The short form P&L and balance sheet and limited notes will make FRS 105 accounts potentially unappealing to bank credit departments.
We have anecdotally heard that where FRS 105 accounts are accepted, providing a more detailed breakdown on the face of the balance sheet of the composition of current assets and liabilities might help.
As a rule of thumb though, where banks need year-end financial statements for analysis purposes, it may well be that FRS 102 Section 1A is a better choice.
A further concern on courses in recent months has been that the very limited information in a set of FRS 105 accounts might adversely affect a company’s credit rating. This could be true. Again, horses for courses!
Could additional information not be added?

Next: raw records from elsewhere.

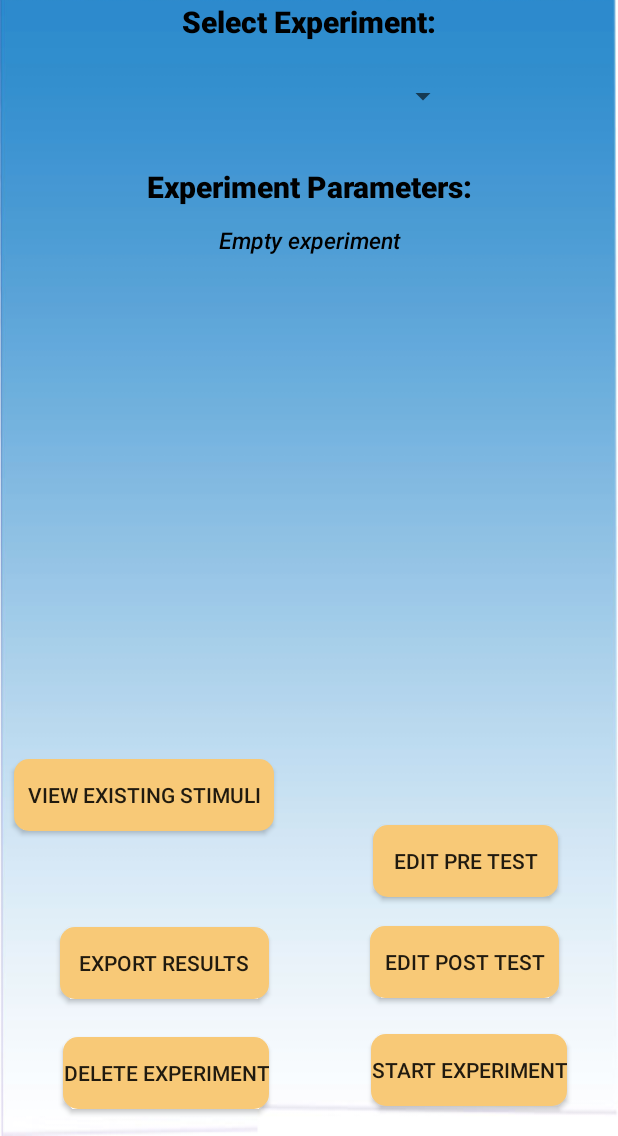
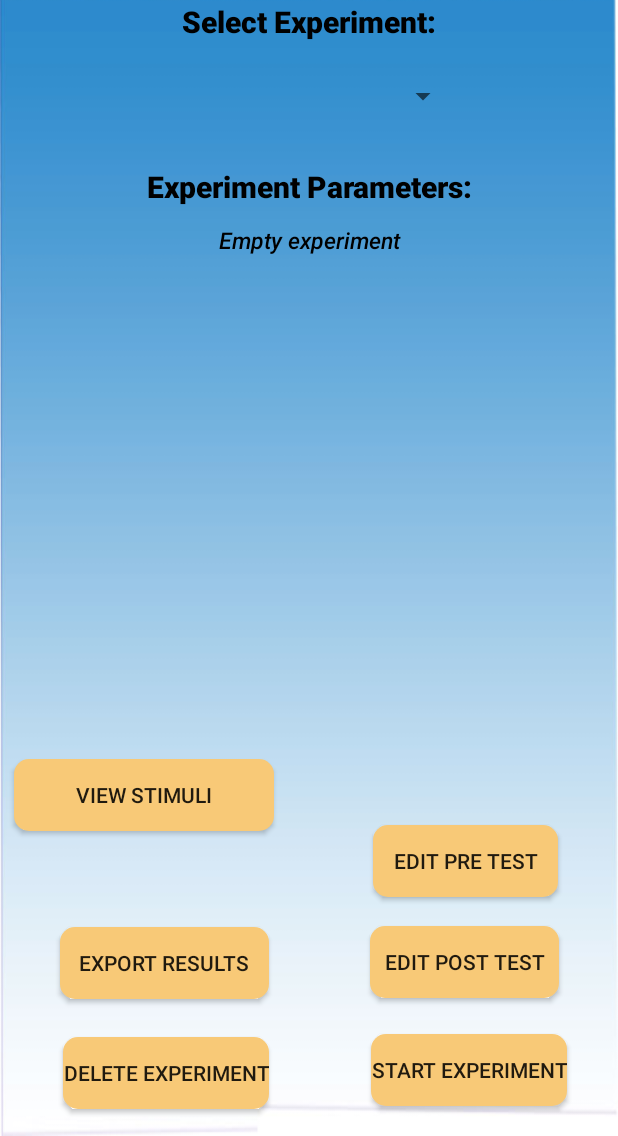
Before and after one commit to KochPJ/NewMediaLab, an Android app: the MyExperiments screen opened directly, with no data from a screen before it, on a phone screen of 412 x 824 dp, the part 100-1236 px from its top. Run offline under Robolectric (Android 15) with nearby library versions, the phone set to English and light mode, and no system bars.

Commit message:
Version 2 of the 3rd of May

```diff
--- a/AppDevelopment/app/src/main/java/com/example/newmedialab/AddStimuli.java
+++ b/AppDevelopment/app/src/main/java/com/example/newmedialab/AddStimuli.java
@@ -6,14 +6,12 @@ import android.content.Intent;
 import android.net.Uri;
 import android.os.Bundle;
 import android.os.Environment;
-import android.provider.MediaStore;
 import android.util.Log;
 import android.view.View;
 import android.widget.AdapterView;
 import android.widget.ArrayAdapter;
 import android.widget.EditText;
 import android.widget.Spinner;
-import android.widget.Toast;
 import android.widget.VideoView;
 
 import com.jjoe64.graphview.GraphView;
@@ -92,6 +90,7 @@ public class AddStimuli extends AppCompatActivity {
 
     @Override
     protected void onCreate(Bundle savedInstanceState) {
+        //TODO: make sure the user adds at least 1 video before continuing
         super.onCreate(savedInstanceState);
 
         Intent i = getIntent();
--- a/AppDevelopment/app/src/main/java/com/example/newmedialab/Experiment.java
+++ b/AppDevelopment/app/src/main/java/com/example/newmedialab/Experiment.java
@@ -31,7 +31,7 @@ public class Experiment implements Serializable{
     ArrayList<String> falseArtificialStimuli = new ArrayList<String>();
     String[] currentSymbol;
     int currentID = 0;
-    boolean finishedShowStimuli = false;
+    boolean finishedShowStimuli = true;
 
     public Experiment(String name){
         this.name = name;
--- a/AppDevelopment/app/src/main/res/layout/activity_my_experiments.xml
+++ b/AppDevelopment/app/src/main/res/layout/activity_my_experiments.xml
@@ -111,7 +111,7 @@
         android:layout_marginBottom="203dp"
         android:background="@drawable/mybutton"
         android:onClick="navigation"
-        android:text="View Existing Stimuli" />
+        android:text="View Stimuli" />
 
     <Button
         android:id="@+id/results"
```
Also changed, not shown: AppDevelopment/app/src/main/java/com/example/newmedialab/ShowStimuli.java (+5 -4 lines).
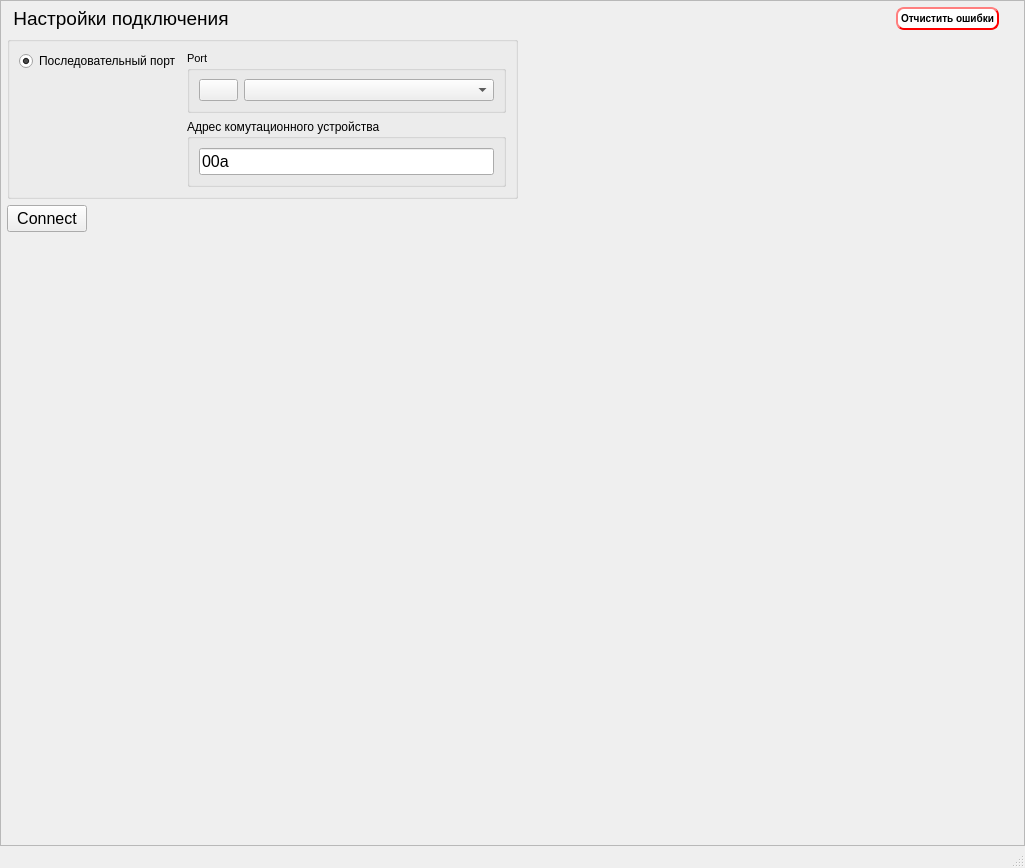
Above: mainwindow.ui from bulkanul/EVO_YFL_1064_GUI_coherent2 before the change. Below: the same form after it.
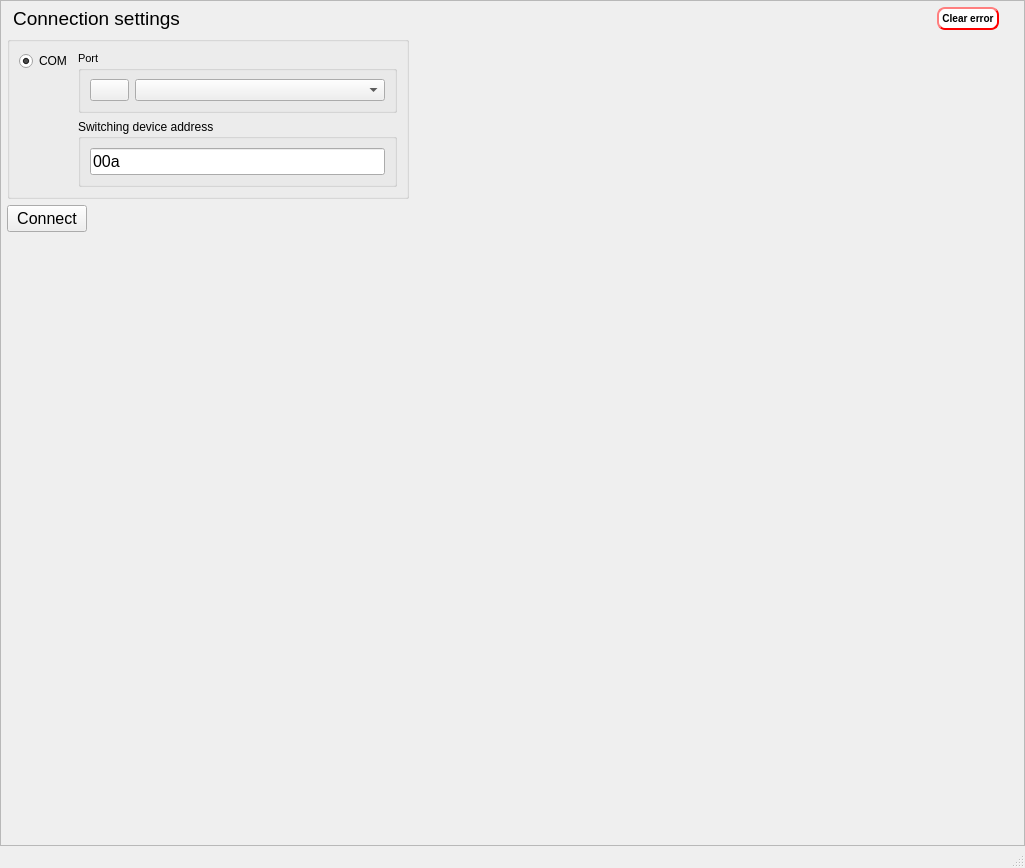
That is the form after the change. Icons and pictures are not drawn.

What changed in the file:
```diff
--- a/mainwindow.ui
+++ b/mainwindow.ui
@@ -120,7 +120,7 @@
 }</string>
              </property>
              <property name="text">
-              <string>Настройки подключения</string>
+              <string>Connection settings</string>
              </property>
              <property name="checkable">
               <bool>false</bool>
@@ -188,7 +188,7 @@
 </string>
              </property>
              <property name="text">
-              <string>Отчистить ошибки</string>
+              <string>Clear error</string>
              </property>
             </widget>
            </item>
@@ -421,7 +421,7 @@
                <item row="0" column="0">
                 <widget class="QRadioButton" name="rb_serial">
                  <property name="text">
-                  <string>Последовательный порт</string>
+                  <string>COM</string>
                  </property>
                  <property name="checked">
                   <bool>true</bool>
@@ -503,7 +503,7 @@
                <item row="1" column="1">
                 <widget class="QGroupBox" name="groupBox_3">
                  <property name="title">
-                  <string>Адрес комутационного устройства</string>
+                  <string>Switching device address</string>
                  </property>
                  <layout class="QVBoxLayout" name="verticalLayout_6">
                   <item>
```
Left out of the diff: 14 changed lines with no effect on the pictures.
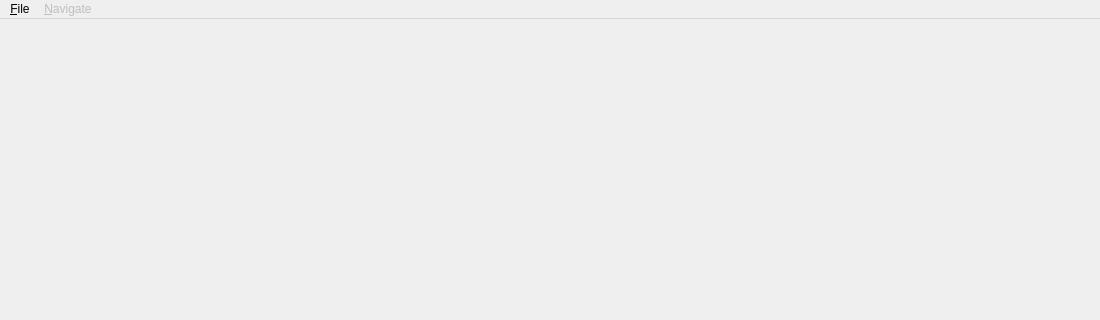
Qt form resources/ui/main_window.ui (Iconoclasteinc/tgit) before a commit; both pictures show x 0 to 1100 and y 0 to 320 of the 1100 by 745 pixel window.
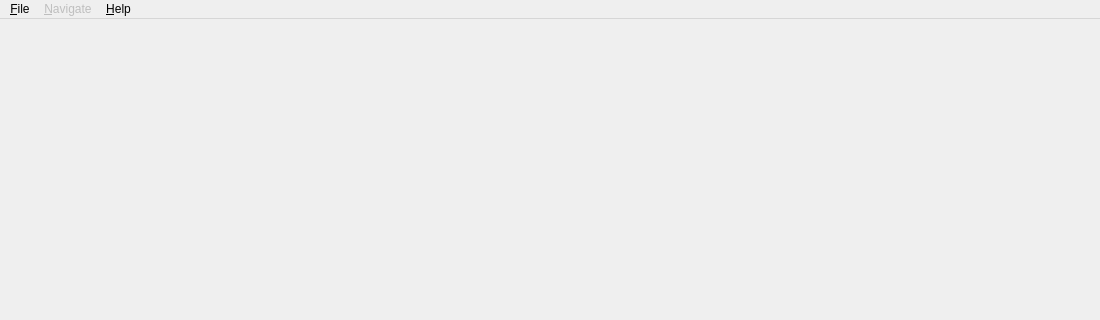
The same form after that commit. Icons and pictures are not drawn.

Commit message: We now display a Qt about box from the help menu.

The edit to the form file:
```diff
--- a/resources/ui/main_window.ui
+++ b/resources/ui/main_window.ui
@@ -70,8 +70,15 @@
     <addaction name="to_album_edition_action"/>
     <addaction name="separator"/>
    </widget>
+   <widget class="QMenu" name="help_menu">
+    <property name="title">
+     <string>&amp;Help</string>
+    </property>
+    <addaction name="_about_qt_action"/>
+   </widget>
    <addaction name="file_menu"/>
    <addaction name="navigate_menu"/>
+   <addaction name="help_menu"/>
   </widget>
   <action name="settings_action">
    <property name="text">
```
Left out of the diff: 5 changed lines with no effect on the pictures. The commit also changes 9 other files.
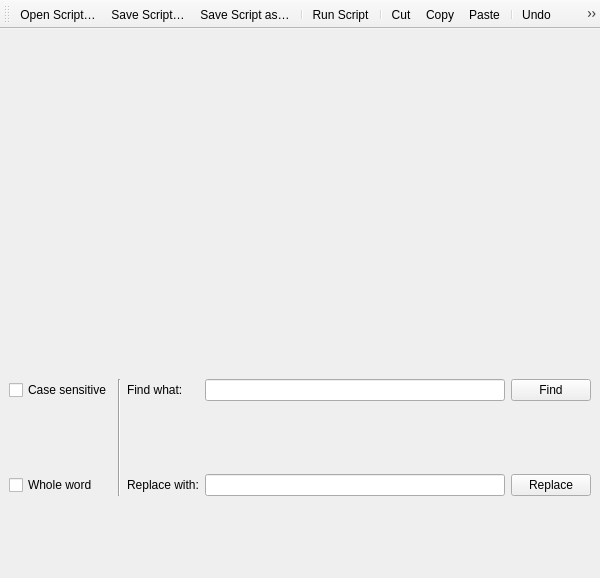
qgis/QGIS, file python/plugins/processing/ui/DlgScriptEditor.ui: the form before one commit.
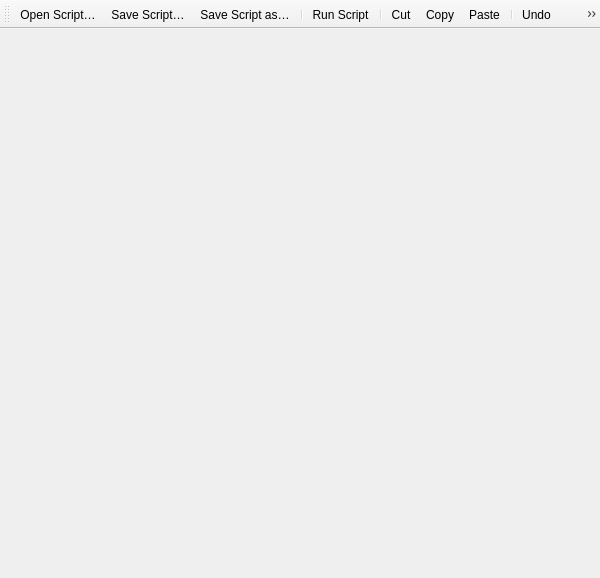
The form after the commit.

Commit message:
Use QgsCodeEditorWidget in processing script editor
And remove custom search/replace functionality, it's now replaced
by the standard QgsCodeEditorWidget implementation

```diff
--- a/python/plugins/processing/ui/DlgScriptEditor.ui
+++ b/python/plugins/processing/ui/DlgScriptEditor.ui
@@ -15,81 +15,20 @@
   </property>
   <widget class="QWidget" name="centralwidget">
    <layout class="QGridLayout" name="gridLayout">
-    <item row="0" column="0">
-     <widget class="QWidget" name="editor_container"/>
-    </item>
-    <item row="1" column="0">
-     <widget class="QWidget" name="searchWidget" native="true">
-      <layout class="QGridLayout" name="gridLayout_2">
        <property name="leftMargin">
         <number>0</number>
        </property>
        <property name="topMargin">
-        <number>5</number>
+     <number>0</number>
        </property>
        <property name="rightMargin">
         <number>0</number>
        </property>
        <property name="bottomMargin">
-        <number>5</number>
+     <number>0</number>
        </property>
        <item row="0" column="0">
-        <widget class="QCheckBox" name="chkCaseSensitive">
-         <property name="text">
-          <string>Case sensitive</string>
-         </property>
-        </widget>
-       </item>
-       <item row="1" column="0">
-        <widget class="QCheckBox" name="chkWholeWord">
-         <property name="text">
-          <string>Whole word</string>
-         </property>
-        </widget>
-       </item>
-       <item row="1" column="4" colspan="2">
-        <widget class="QPushButton" name="btnReplace">
-         <property name="text">
-          <string>Replace</string>
-         </property>
-        </widget>
-       </item>
-       <item row="0" column="2">
-        <widget class="QLabel" name="label">
-         <property name="text">
-          <string>Find what:</string>
-         </property>
-        </widget>
-       </item>
-       <item row="1" column="2">
-        <widget class="QLabel" name="label_2">
-         <property name="text">
-          <string>Replace with:</string>
-         </property>
-        </widget>
-       </item>
-       <item row="1" column="3">
-        <widget class="QLineEdit" name="leReplaceText"/>
-       </item>
-       <item row="0" column="4" colspan="2">
-        <widget class="QPushButton" name="btnFind">
-         <property name="text">
-          <string>Find</string>
-         </property>
-        </widget>
-       </item>
-       <item row="0" column="3">
-        <widget class="QLineEdit" name="leFindText"/>
-       </item>
-       <item row="0" column="1" rowspan="2">
-        <widget class="Line" name="line_8">
-         <property name="orientation">
-          <enum>Qt::Vertical</enum>
-         </property>
-        </widget>
-       </item>
-      </layout>
-     </widget>
+     <widget class="QWidget" name="editor_container" native="true"/>
     </item>
    </layout>
   </widget>
```
Left out of the diff: 3 changed lines with no effect on the pictures. Lines whose indentation alone changed are shown as unchanged. The commit also changes 1 other file.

Additional information could certainly be appended to FRS 105 accounts, maybe at the back after a statement which says ‘the following information is not part of the statutory accounts’. This could provide crucial additional analyses for both shareholders and banks, without the relevant information being filed as part of the statutory accounts.
Another idea to explore here might be to ‘overdisclose’ in the statutory FRS 105 accounts. FRS 105 makes clear that if additional disclosures not strictly required by the relevant legislation are to be included, the entity should have regard to any requirement of FRS 102 Section 1A that relates to that information. Not necessarily a major chore though, given how ‘light touch’ FRS 102 Section1A is on disclosure anyhow!
Could we have two sets of statutory accounts – one for filing and one for the bank?
Although this gets asked lots, the answer must be no. If FRS 105 appeals to a micro-entity but it still needs to balance the information needs of external stakeholders, it should either opt for FRS 102 Section 1A or FRS 105 with additional ‘management pages’ as outlined above. Producing two separate sets of statutory accounts is simply not an option.
Isn’t Brexit likely to render FRS 105 redundant anyhow?
Absolutely not. The UK was never obligated to adopt the micro-entity rules when they were introduced in 2013 but we wholeheartedly embraced them. Micro-entity rules and FRS 105 are definitely here to stay!